Several responses *R. Yair Hoffman) and commentaries have appeared in the blogosphere. They discuss what the "accepted" position is, what points the author had made erroneously and what is the "public" position that should be taught about Avos learning Torah. See here and here. Some responses are indignant, others are supportive; this is an improtant issue and it touched a sensitive nerve.

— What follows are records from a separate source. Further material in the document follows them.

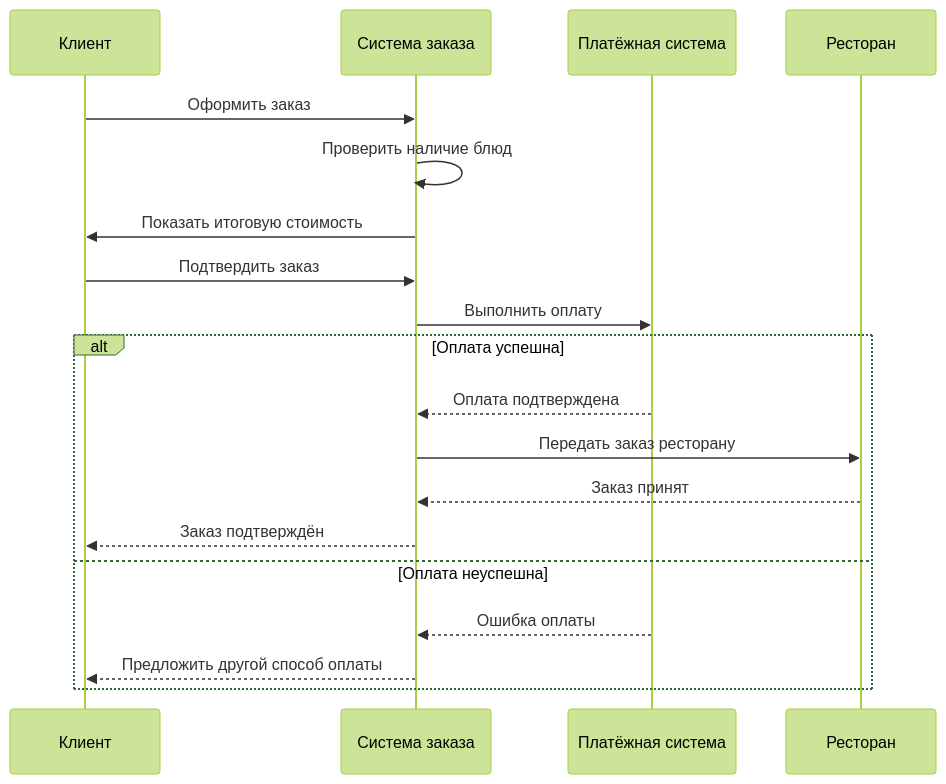
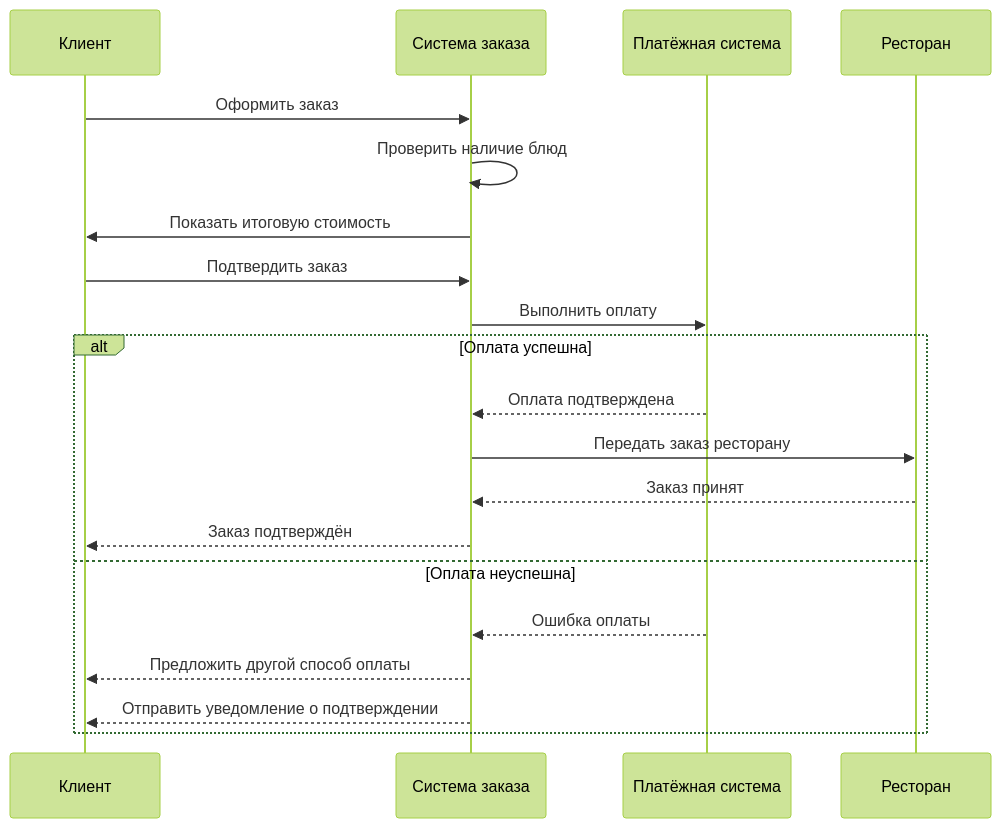
One commit to sandrakula/visual-programming-labs-Sandrakula changed the diagram in lab1/docs/sequence.md. Above: the diagram before and after it, drawn with Mermaid (forest theme). The commit also changed 3 other files, not shown here.

Commit message:
Update UML Activity and Mermaid diagrams

````diff
--- a/lab1/docs/sequence.md
+++ b/lab1/docs/sequence.md
@@ -3,23 +3,24 @@
 ```mermaid
 sequenceDiagram
     participant C as Клиент
     participant S as Система заказа
     participant P as Платёжная система
     participant R as Ресторан
 
     C->>S: Оформить заказ
     S->>S: Проверить наличие блюд
     S->>C: Показать итоговую стоимость
     C->>S: Подтвердить заказ
     S->>P: Выполнить оплату
 
     alt Оплата успешна
         P-->>S: Оплата подтверждена
         S->>R: Передать заказ ресторану
         R-->>S: Заказ принят
         S-->>C: Заказ подтверждён
     else Оплата неуспешна
         P-->>S: Ошибка оплаты
         S-->>C: Предложить другой способ оплаты
+        S-->>C: Отправить уведомление о подтверждении
     end
 ```
````
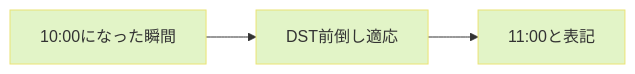
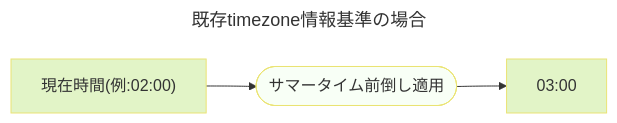
Before and after one commit to proteinmochi/zenn: the eighth of 9 diagrams in articles/blog_fes_2024_dst_basics.md, drawn with Mermaid. The commit also changed other lines of this file, not shown here.

````diff
--- a/articles/blog_fes_2024_dst_basics.md
+++ b/articles/blog_fes_2024_dst_basics.md
@@ -121,5 +177,10 @@
 ```mermaid
+---
+title: 既存timezone情報基準の場合
+---
 graph LR
-   id1["10:00になった瞬間"] --> id2[DST前倒し適応] --> id4[11:00と表記]
-   classDef default fill:#e2f4c7, stroke:#eae374
+   id1["現在時間(例:02:00)"] --> id2([サマータイム前倒し適用]) --> id3[03:00]
+   style id1 fill:#e2f4c7, stroke:#eae374
+   style id2 fill:#F8FFF6, stroke:#eae374
+   style id3 fill:#e2f4c7, stroke:#eae374
 ```
````
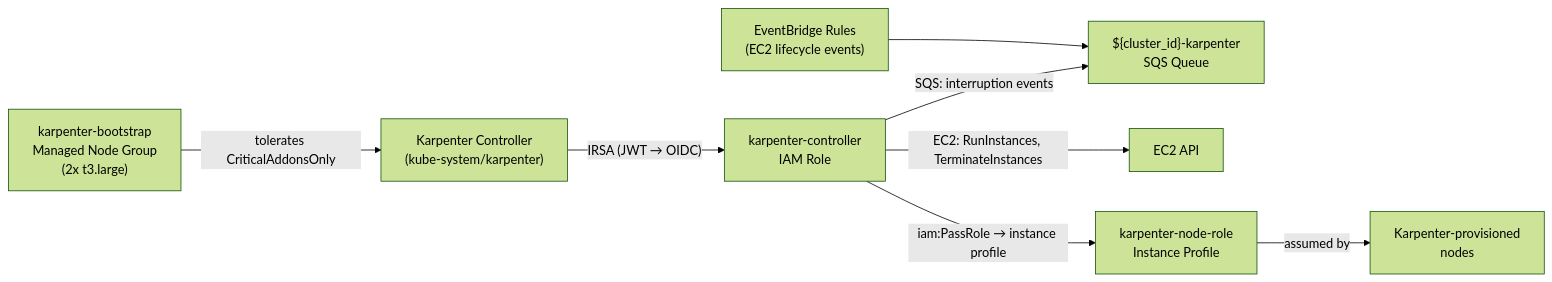
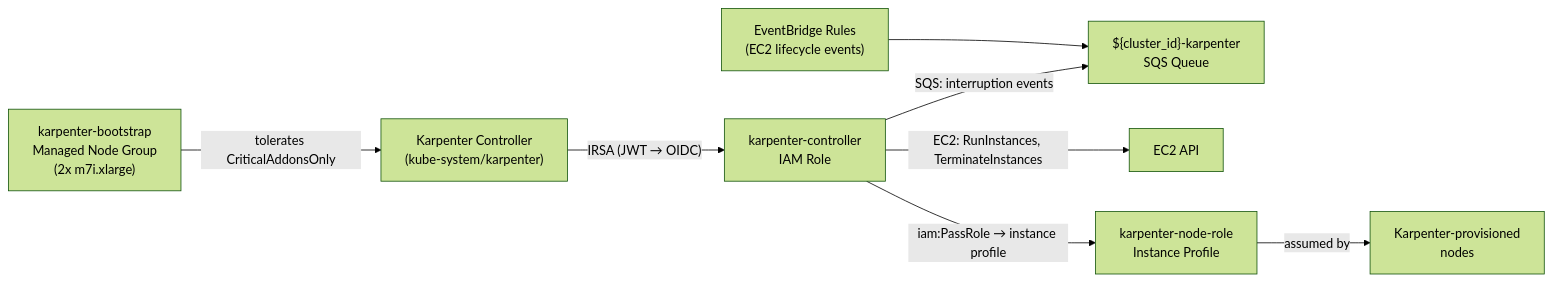
One commit to openshift-online/rosa-hyperfleet changed the diagram in docs/design/karpenter-node-provisioning.md. Above: the diagram before and after it, drawn with Mermaid (forest theme). The commit also changed other lines of this file and 8 other files, not shown here.

````diff
--- a/docs/design/karpenter-node-provisioning.md
+++ b/docs/design/karpenter-node-provisioning.md
@@ -41,10 +41,10 @@
 ```mermaid
 graph LR
     KC["Karpenter Controller\n(kube-system/karpenter)"] -->|"IRSA (JWT → OIDC)"| KCR["karpenter-controller\nIAM Role"]
     KCR -->|"SQS: interruption events"| SQS["${cluster_id}-karpenter\nSQS Queue"]
     KCR -->|"EC2: RunInstances, TerminateInstances"| EC2["EC2 API"]
     KCR -->|"iam:PassRole → instance profile"| KNR["karpenter-node-role\nInstance Profile"]
     KNR -->|"assumed by"| KN["Karpenter-provisioned\nnodes"]
-    BNG["karpenter-bootstrap\nManaged Node Group\n(2x t3.large)"] -->|"tolerates CriticalAddonsOnly"| KC
+    BNG["karpenter-bootstrap\nManaged Node Group\n(2x m7i.xlarge)"] -->|"tolerates CriticalAddonsOnly"| KC
     EB["EventBridge Rules\n(EC2 lifecycle events)"] --> SQS
 ```
````
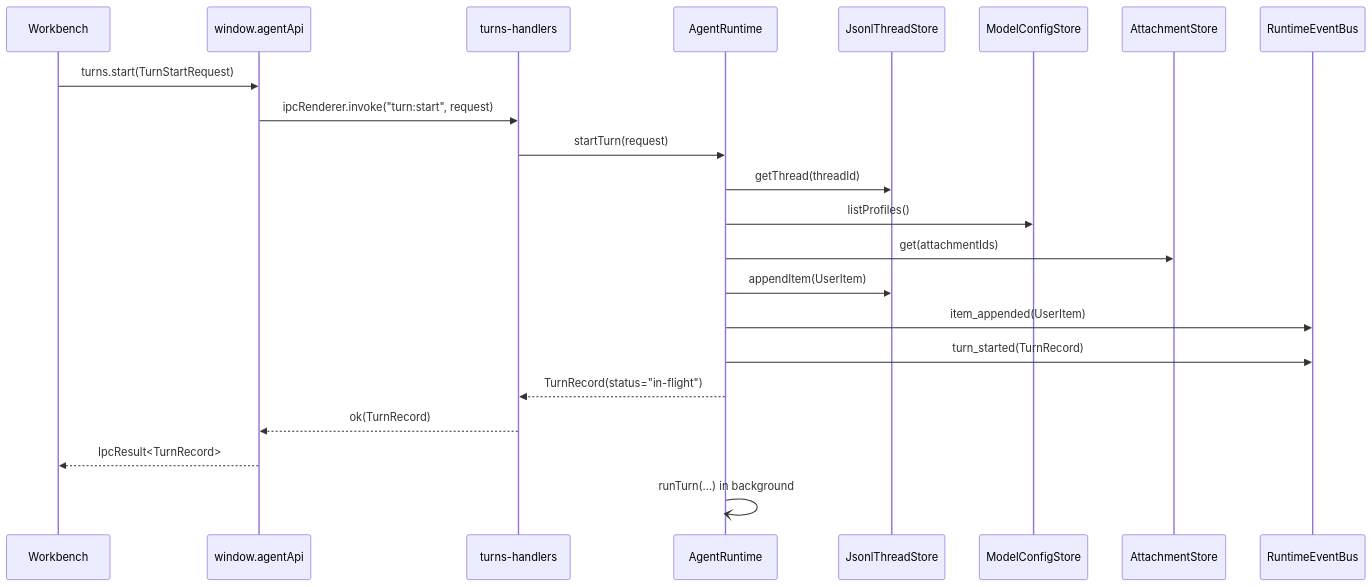
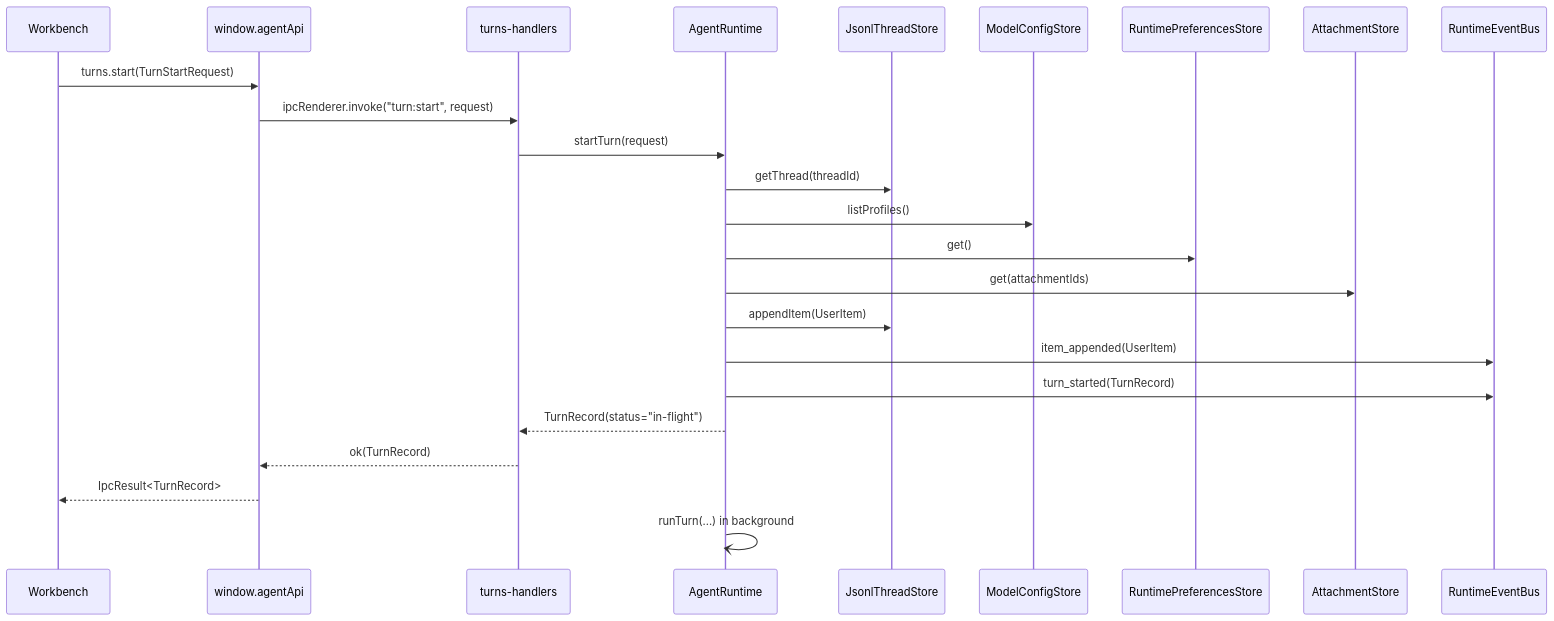
The second of 7 diagrams in docs/runtime-flow.md (dp-sudo/agent-pyramid-desktop), drawn with Mermaid before and after one commit. The commit also changed other lines of this file and 53 other files, not shown here.

````diff
--- a/docs/runtime-flow.md
+++ b/docs/runtime-flow.md
@@ -63,25 +65,27 @@
 ```mermaid
 sequenceDiagram
   participant UI as Workbench
   participant API as window.agentApi
   participant IPC as turns-handlers
   participant RT as AgentRuntime
   participant Store as JsonlThreadStore
   participant Config as ModelConfigStore
+  participant Prefs as RuntimePreferencesStore
   participant Att as AttachmentStore
   participant Bus as RuntimeEventBus
 
   UI->>API: turns.start(TurnStartRequest)
   API->>IPC: ipcRenderer.invoke("turn:start", request)
   IPC->>RT: startTurn(request)
   RT->>Store: getThread(threadId)
   RT->>Config: listProfiles()
+  RT->>Prefs: get()
   RT->>Att: get(attachmentIds)
   RT->>Store: appendItem(UserItem)
   RT->>Bus: item_appended(UserItem)
   RT->>Bus: turn_started(TurnRecord)
   RT-->>IPC: TurnRecord(status="in-flight")
   IPC-->>API: ok(TurnRecord)
   API-->>UI: IpcResult<TurnRecord>
   RT-)RT: runTurn(...) in background
 ```
````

I have a minor issue with R. Hoffman's comment but I understand where he is coming from. There is no question that a Rav and teacher in Israel has a responsibility to teach that which strenghtens his congregants and charges and not what weakens them. As pointed out on another blog, he is not unique in this feelign of stewardship; a famed "rationalist" Jew felt the same way. Most peopel cannot abide rationalism and faith at the same time and the chosen few who can, must exercize stewardship and not "farshter" the faith of the many. The idea of necessary versus popular truth was already taught by Rambam and the Sages of the Talmud (halacha vlo morin ken). Here is an quote from Yosef Kaspi Amudei Hakessef Umaskiyot Hakessef, p. 8a: "If the people were to find out about this doctrine, they would not be able to tolerate this truth, and would grow wild and uncontrollable in their conduct." What should be the public position varies from generation and setting to generation and setting and should be determined by the "gedolim" and consensus. Blogwriters do not share the sense of responsibility of their rabbinically involved brothers and often do not realize that there words have an effect on others, far and wide.
The minor issue is that R. Hoffman concludes on the basis of his review of sources that the maximalist position is the more common one and should be the one publicly taught, except in the kiruv situation where all three positions can be presented. However, his review did not comprehensively include kabbalistic and chassidic surces and had they been included, the minimalist position would, in my opinion win by numbers.
I also, like R. Hoffman, find the mocking of simple faith and gedolm to be off-putting and unpleasant.
This is important not only as a "body count" but in esence and approach. I believe that the post-modern age demands a post-rationalist approach. The only sure way of transcending troublesome issues of philosophy, science and religion is by rising into the exalted sphere of feeling, imagination and direct mystical experience in which questions are answered in ways that cannot be communicated and probems become springboards for increased perception and growth.
For those schooled in this manner of religious expression, there is no disconnect between actual physical performaance of the mitzvos and their experiential, emotional, symbolic and spiritual effects. It is not that they lose interst in the narrow question of whether Avrohom put on tefillin or fulfilled the mitzva of writing Sefer Torah - it is that their mitzva experience transcends this question so much that it no longer even makes sense and the historical issues do not occupy them at all.
Some might see this as an excape into fantasy. To them I say, your are missing the heart of religion which is in the heart and not in the mind. You live in the improverished and limited world of sense-perception and experience. Do you not hear the Torah's clarion call to leave behind the body and its world of sense-percepton and, yes, even logic and thought, and enter a world of elevated feeling and Holy inspiration. The choice is clear. You can remain on the level of the physical and concrete or rise to the levels that cannot be expressed. The color of the sefira of Keter is black. Why? Because it so bright and so light that it cannot be perceived on lower levels. What some peopel think to be fantasy is other's spiritual bread. If you believe in Prophecy, believe then also in the world beyond, which is not concrete and graspable, and many of the questions that arise in the Great Void, of themselves dissappear, like vapor before Spirit.